» **What is being asked**:
Every line in the records below with the string "sheet" is to be copied out.

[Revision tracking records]
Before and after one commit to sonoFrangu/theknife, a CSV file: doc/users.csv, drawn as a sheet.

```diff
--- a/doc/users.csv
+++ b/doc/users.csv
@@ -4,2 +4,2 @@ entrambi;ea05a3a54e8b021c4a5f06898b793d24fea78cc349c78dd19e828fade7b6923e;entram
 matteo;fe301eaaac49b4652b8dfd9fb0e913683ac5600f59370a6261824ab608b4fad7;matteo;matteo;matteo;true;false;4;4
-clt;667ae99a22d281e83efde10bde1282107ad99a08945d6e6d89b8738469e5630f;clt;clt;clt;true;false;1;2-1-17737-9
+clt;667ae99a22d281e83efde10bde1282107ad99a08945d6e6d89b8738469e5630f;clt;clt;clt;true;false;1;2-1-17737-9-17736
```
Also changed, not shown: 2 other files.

* * *

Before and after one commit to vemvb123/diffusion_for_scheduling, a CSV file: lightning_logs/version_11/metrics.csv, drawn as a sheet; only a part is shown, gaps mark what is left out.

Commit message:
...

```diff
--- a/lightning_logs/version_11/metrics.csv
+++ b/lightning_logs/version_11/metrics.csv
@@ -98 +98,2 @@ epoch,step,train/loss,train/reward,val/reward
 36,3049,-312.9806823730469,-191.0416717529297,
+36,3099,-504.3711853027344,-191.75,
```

» **Output below**:
Before and after one commit to sonoFrangu/theknife, a CSV file: doc/users.csv, drawn as a sheet.
Before and after one commit to vemvb123/diffusion_for_scheduling, a CSV file: lightning_logs/version_11/metrics.csv, drawn as a sheet; only a part is shown, gaps mark what is left out.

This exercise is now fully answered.